Prompt: Please return every line below that contains the string "decoration".

Web page edit records
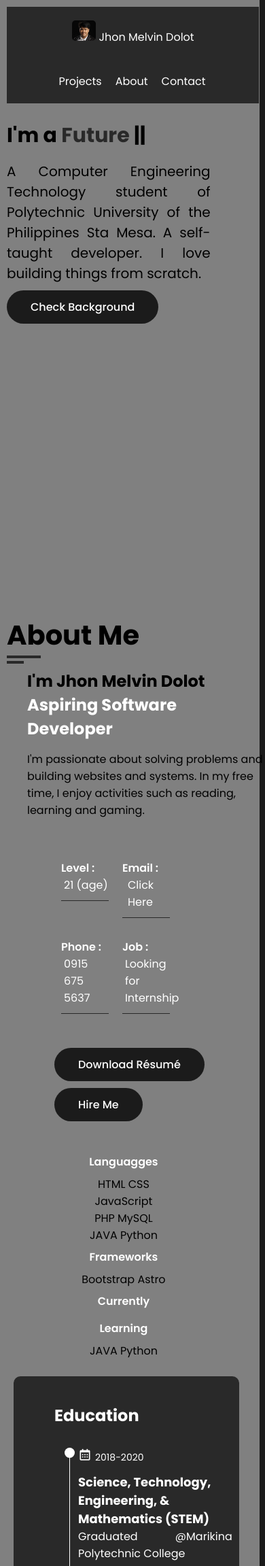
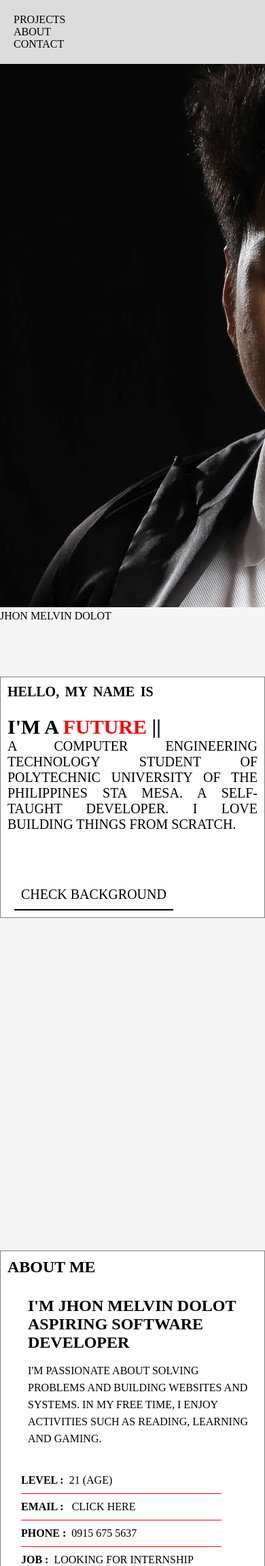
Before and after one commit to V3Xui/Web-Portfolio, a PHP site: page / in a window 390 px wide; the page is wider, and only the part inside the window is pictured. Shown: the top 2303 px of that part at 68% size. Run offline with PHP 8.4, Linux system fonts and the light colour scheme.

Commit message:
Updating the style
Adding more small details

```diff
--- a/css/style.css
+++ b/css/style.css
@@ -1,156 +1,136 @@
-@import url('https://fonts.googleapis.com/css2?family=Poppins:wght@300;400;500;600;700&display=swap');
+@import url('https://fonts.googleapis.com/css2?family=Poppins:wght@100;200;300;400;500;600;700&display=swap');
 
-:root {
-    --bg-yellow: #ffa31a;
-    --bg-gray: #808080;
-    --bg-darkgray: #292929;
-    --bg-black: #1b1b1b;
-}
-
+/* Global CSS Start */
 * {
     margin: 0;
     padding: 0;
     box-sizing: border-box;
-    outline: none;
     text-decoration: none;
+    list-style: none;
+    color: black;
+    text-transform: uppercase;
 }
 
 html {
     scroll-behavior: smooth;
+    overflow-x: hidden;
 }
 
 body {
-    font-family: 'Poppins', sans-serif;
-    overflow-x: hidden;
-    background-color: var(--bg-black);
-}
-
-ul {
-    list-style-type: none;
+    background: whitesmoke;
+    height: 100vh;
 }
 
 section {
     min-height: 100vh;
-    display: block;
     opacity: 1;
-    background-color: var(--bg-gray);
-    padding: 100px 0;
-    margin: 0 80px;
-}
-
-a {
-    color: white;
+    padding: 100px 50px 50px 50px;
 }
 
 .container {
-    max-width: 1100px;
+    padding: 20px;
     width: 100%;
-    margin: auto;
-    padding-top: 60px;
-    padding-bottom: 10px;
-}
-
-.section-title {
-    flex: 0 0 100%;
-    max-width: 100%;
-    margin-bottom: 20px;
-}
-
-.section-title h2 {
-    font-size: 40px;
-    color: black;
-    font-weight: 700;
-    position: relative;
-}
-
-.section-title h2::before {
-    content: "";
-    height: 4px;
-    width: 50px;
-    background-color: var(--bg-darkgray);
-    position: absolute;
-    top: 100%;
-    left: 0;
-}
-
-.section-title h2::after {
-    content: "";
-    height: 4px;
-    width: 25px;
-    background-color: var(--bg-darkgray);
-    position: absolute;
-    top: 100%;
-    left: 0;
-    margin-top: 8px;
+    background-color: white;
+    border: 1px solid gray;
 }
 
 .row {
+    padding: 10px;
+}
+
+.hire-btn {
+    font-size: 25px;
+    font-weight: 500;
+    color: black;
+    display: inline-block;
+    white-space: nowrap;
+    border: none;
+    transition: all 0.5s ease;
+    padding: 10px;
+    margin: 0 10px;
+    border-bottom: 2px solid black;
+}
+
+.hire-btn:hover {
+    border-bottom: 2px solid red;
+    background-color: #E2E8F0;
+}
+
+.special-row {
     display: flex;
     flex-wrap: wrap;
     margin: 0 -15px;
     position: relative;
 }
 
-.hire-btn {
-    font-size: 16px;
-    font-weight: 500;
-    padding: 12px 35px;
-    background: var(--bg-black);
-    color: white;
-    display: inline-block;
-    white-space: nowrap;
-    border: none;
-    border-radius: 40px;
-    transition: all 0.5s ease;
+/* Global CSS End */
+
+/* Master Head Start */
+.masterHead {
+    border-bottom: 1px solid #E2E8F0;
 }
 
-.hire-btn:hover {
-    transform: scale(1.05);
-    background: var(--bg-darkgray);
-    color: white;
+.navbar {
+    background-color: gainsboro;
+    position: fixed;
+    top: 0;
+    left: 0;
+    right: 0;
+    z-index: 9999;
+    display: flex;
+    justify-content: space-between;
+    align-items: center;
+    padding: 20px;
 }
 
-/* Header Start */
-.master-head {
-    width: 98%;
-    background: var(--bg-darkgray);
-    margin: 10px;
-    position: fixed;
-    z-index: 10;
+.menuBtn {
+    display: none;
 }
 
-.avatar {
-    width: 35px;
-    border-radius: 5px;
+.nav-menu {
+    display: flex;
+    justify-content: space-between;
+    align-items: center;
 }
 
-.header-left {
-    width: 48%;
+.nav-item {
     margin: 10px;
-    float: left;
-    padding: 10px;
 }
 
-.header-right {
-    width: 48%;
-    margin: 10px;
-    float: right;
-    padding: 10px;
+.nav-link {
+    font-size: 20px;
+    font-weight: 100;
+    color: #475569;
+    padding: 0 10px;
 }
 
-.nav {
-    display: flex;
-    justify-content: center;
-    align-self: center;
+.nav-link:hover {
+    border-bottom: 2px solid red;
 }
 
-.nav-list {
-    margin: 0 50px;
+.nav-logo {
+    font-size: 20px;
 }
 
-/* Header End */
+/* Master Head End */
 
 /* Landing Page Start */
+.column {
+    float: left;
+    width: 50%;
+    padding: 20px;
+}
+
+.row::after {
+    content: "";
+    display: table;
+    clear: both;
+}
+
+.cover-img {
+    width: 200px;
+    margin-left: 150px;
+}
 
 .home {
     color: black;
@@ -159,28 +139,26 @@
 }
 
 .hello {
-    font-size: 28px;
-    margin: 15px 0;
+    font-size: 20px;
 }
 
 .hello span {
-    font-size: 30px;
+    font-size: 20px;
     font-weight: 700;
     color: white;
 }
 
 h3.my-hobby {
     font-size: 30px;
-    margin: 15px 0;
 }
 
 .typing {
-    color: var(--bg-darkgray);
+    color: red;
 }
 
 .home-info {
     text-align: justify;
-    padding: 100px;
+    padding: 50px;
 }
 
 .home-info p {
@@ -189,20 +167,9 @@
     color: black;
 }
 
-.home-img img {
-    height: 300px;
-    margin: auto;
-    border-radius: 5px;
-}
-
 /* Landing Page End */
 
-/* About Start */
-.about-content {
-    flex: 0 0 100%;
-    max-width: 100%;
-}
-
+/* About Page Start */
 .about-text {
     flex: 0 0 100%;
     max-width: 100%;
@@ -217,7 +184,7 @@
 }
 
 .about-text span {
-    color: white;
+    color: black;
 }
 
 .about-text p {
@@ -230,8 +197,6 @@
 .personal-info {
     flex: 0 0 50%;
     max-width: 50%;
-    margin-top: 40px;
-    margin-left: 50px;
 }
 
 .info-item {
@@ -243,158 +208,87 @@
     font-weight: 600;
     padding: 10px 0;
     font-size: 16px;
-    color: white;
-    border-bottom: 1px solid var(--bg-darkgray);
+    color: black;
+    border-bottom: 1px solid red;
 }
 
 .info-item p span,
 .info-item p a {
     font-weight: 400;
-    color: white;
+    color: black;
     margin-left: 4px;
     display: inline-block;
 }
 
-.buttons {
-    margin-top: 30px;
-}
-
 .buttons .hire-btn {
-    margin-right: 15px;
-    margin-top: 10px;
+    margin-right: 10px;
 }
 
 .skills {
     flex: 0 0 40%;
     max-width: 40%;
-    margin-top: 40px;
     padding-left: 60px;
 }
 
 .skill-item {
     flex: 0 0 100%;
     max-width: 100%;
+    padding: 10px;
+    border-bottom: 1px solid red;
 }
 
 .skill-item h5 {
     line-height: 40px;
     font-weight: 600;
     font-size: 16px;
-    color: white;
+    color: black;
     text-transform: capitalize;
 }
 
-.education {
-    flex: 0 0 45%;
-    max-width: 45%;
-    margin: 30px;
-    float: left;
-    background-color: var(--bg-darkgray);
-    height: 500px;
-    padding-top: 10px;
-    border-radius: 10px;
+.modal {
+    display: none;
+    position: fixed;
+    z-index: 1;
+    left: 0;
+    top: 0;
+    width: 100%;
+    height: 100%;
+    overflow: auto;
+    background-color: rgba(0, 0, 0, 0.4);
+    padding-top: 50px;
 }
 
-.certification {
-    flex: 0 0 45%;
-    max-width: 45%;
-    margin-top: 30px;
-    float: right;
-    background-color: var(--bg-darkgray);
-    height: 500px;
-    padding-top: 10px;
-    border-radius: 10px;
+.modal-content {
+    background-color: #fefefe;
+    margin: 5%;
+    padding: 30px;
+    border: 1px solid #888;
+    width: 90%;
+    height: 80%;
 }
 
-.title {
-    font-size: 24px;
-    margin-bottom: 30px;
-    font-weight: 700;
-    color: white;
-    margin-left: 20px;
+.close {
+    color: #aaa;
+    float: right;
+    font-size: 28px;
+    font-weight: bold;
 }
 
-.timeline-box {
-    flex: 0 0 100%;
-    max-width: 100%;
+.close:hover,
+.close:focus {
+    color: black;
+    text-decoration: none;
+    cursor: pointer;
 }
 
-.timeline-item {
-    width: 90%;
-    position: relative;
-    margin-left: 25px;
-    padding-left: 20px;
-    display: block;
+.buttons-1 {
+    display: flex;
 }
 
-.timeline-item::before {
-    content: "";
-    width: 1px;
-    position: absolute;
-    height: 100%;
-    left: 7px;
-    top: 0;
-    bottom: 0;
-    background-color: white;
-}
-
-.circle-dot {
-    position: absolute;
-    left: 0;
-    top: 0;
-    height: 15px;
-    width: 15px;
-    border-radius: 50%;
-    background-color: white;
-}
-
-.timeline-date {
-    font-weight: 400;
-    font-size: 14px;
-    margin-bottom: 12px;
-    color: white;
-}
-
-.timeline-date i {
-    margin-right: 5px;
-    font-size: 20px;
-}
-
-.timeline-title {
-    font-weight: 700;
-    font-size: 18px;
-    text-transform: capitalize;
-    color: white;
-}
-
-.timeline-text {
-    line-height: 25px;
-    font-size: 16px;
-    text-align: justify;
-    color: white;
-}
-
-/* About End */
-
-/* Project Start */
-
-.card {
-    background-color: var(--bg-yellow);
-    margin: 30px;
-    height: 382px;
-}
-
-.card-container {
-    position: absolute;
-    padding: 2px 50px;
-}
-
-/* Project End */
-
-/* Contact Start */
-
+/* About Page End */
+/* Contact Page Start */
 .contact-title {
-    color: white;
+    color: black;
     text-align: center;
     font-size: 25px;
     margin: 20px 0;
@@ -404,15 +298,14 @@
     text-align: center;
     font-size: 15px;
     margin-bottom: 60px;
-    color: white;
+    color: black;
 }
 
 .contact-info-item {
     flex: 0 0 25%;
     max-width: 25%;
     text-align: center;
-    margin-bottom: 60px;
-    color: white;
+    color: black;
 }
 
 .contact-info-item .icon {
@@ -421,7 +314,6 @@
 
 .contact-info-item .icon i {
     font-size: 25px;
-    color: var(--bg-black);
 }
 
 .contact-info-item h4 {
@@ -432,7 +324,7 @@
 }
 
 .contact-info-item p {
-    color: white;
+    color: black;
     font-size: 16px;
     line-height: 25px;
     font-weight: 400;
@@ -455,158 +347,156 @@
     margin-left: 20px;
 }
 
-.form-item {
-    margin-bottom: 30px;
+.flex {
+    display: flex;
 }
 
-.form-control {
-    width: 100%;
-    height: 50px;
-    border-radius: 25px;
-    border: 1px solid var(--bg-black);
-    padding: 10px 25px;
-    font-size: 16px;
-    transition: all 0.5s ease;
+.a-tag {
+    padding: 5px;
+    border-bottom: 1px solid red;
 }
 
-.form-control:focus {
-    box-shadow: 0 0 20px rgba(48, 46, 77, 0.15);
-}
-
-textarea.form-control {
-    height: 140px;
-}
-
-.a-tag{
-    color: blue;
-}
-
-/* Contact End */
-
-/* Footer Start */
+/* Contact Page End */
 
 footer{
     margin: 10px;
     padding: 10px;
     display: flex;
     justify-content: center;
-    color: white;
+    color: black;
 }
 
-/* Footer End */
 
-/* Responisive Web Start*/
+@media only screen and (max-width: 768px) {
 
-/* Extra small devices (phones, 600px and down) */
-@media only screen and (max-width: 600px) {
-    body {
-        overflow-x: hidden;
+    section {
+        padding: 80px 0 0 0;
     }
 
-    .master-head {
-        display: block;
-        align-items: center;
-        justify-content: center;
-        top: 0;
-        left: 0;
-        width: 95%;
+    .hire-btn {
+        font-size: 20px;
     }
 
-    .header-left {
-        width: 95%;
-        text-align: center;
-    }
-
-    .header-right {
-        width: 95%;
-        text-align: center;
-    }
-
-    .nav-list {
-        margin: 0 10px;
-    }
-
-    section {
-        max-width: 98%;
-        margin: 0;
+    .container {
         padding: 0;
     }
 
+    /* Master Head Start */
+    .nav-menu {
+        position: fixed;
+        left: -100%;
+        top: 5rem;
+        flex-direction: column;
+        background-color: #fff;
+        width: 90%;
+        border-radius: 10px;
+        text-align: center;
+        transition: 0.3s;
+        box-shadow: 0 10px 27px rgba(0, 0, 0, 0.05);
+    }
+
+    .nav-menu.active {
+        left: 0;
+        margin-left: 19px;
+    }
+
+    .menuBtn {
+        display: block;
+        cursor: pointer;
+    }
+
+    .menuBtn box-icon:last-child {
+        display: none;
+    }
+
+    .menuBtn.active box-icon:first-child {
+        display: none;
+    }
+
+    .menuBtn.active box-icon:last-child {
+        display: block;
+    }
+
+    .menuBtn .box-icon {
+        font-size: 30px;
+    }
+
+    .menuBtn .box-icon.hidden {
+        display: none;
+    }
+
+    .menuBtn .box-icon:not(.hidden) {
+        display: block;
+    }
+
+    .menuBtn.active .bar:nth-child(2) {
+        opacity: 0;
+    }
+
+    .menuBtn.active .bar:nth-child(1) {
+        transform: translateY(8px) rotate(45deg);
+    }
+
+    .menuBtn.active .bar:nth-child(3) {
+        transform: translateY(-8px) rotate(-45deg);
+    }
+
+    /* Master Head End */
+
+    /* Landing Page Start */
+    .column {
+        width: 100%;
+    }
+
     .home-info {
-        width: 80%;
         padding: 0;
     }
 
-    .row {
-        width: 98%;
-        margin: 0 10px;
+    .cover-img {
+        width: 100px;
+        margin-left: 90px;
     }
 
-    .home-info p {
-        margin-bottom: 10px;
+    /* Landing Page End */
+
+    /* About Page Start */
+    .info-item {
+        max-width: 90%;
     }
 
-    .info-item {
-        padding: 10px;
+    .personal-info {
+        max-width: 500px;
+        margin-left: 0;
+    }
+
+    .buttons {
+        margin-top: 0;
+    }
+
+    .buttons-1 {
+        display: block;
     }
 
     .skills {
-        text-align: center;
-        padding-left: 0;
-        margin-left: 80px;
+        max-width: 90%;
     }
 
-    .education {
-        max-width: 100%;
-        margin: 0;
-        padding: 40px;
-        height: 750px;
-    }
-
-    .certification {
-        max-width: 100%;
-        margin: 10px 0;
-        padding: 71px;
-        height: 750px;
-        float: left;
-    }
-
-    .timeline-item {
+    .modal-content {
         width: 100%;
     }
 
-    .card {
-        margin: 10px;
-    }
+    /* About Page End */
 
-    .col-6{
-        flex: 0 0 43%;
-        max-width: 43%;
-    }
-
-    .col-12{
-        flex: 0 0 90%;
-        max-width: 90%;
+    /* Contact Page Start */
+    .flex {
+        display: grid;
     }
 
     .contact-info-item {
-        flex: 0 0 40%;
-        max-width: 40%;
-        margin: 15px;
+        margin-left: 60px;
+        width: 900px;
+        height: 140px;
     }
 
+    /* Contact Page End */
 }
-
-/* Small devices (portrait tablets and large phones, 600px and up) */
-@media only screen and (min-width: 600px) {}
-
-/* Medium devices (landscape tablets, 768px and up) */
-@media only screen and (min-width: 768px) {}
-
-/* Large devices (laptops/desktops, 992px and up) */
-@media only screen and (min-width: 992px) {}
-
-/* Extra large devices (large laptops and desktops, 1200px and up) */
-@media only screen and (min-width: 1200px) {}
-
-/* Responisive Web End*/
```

Answer to the exercise:
     text-decoration: none;
+    text-decoration: none;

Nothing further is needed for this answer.